Records supplied:
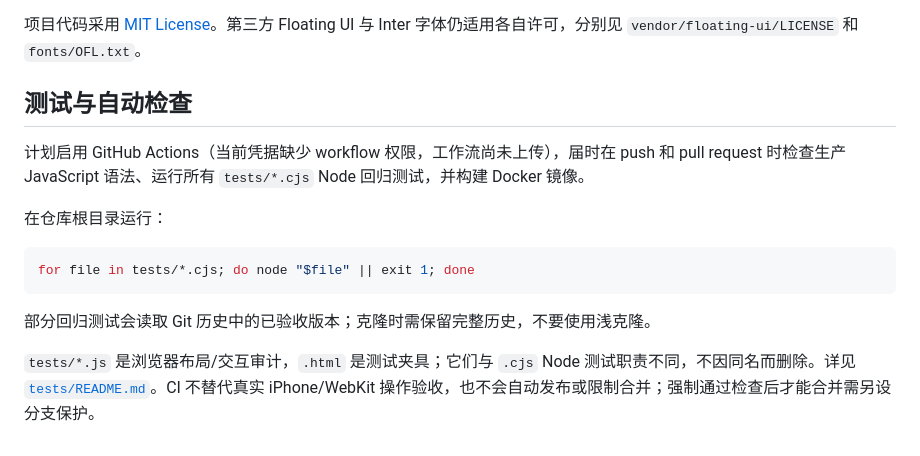
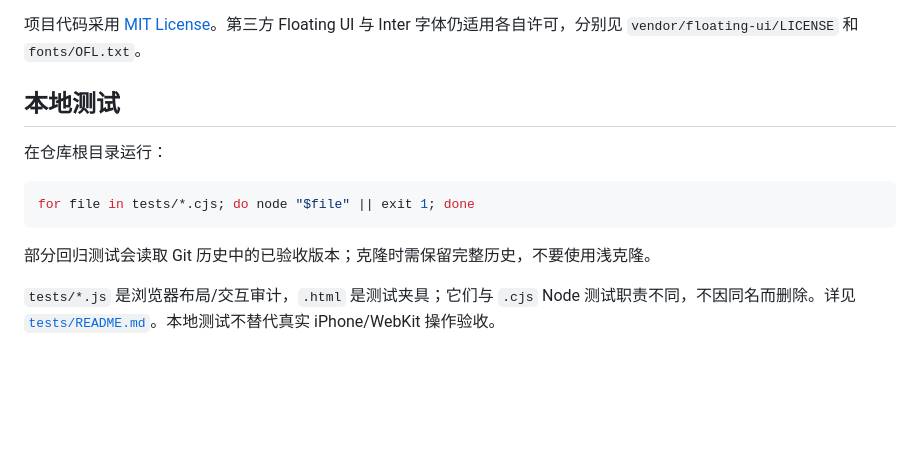
Before and after one commit to beiwang02/github-assets, a Markdown page: README.md, the part around the change. Rendered like a GitHub page; blank space fills up the shorter version.

Commit message:
chore: remove unused CI references and workflow preparation

```diff
--- a/README.md
+++ b/README.md
@@ -169,9 +169,7 @@ ALLOWED_GITHUB_LOGINS=
 
 项目代码采用 [MIT License](LICENSE)。第三方 Floating UI 与 Inter 字体仍适用各自许可，分别见 `vendor/floating-ui/LICENSE` 和 `fonts/OFL.txt`。
 
-## 测试与自动检查
-
-计划启用 GitHub Actions（当前凭据缺少 workflow 权限，工作流尚未上传），届时在 push 和 pull request 时检查生产 JavaScript 语法、运行所有 `tests/*.cjs` Node 回归测试，并构建 Docker 镜像。
+## 本地测试
 
 在仓库根目录运行：
 
@@ -181,4 +179,4 @@ for file in tests/*.cjs; do node "$file" || exit 1; done
 
 部分回归测试会读取 Git 历史中的已验收版本；克隆时需保留完整历史，不要使用浅克隆。
 
-`tests/*.js` 是浏览器布局/交互审计，`.html` 是测试夹具；它们与 `.cjs` Node 测试职责不同，不因同名而删除。详见 [`tests/README.md`](tests/README.md)。CI 不替代真实 iPhone/WebKit 操作验收，也不会自动发布或限制合并；强制通过检查后才能合并需另设分支保护。
+`tests/*.js` 是浏览器布局/交互审计，`.html` 是测试夹具；它们与 `.cjs` Node 测试职责不同，不因同名而删除。详见 [`tests/README.md`](tests/README.md)。本地测试不替代真实 iPhone/WebKit 操作验收。
```
Also changed, not shown: 1 other file.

Task prompt: Output the whole listing without change. Any picture is to be left out.

Worked solution:
Before and after one commit to beiwang02/github-assets, a Markdown page: README.md, the part around the change. Rendered like a GitHub page; blank space fills up the shorter version.

Commit message:
chore: remove unused CI references and workflow preparation

```diff
--- a/README.md
+++ b/README.md
@@ -169,9 +169,7 @@ ALLOWED_GITHUB_LOGINS=
 
 项目代码采用 [MIT License](LICENSE)。第三方 Floating UI 与 Inter 字体仍适用各自许可，分别见 `vendor/floating-ui/LICENSE` 和 `fonts/OFL.txt`。
 
-## 测试与自动检查
-
-计划启用 GitHub Actions（当前凭据缺少 workflow 权限，工作流尚未上传），届时在 push 和 pull request 时检查生产 JavaScript 语法、运行所有 `tests/*.cjs` Node 回归测试，并构建 Docker 镜像。
+## 本地测试
 
 在仓库根目录运行：
 
@@ -181,4 +179,4 @@ for file in tests/*.cjs; do node "$file" || exit 1; done
 
 部分回归测试会读取 Git 历史中的已验收版本；克隆时需保留完整历史，不要使用浅克隆。
 
-`tests/*.js` 是浏览器布局/交互审计，`.html` 是测试夹具；它们与 `.cjs` Node 测试职责不同，不因同名而删除。详见 [`tests/README.md`](tests/README.md)。CI 不替代真实 iPhone/WebKit 操作验收，也不会自动发布或限制合并；强制通过检查后才能合并需另设分支保护。
+`tests/*.js` 是浏览器布局/交互审计，`.html` 是测试夹具；它们与 `.cjs` Node 测试职责不同，不因同名而删除。详见 [`tests/README.md`](tests/README.md)。本地测试不替代真实 iPhone/WebKit 操作验收。
```
Also changed, not shown: 1 other file.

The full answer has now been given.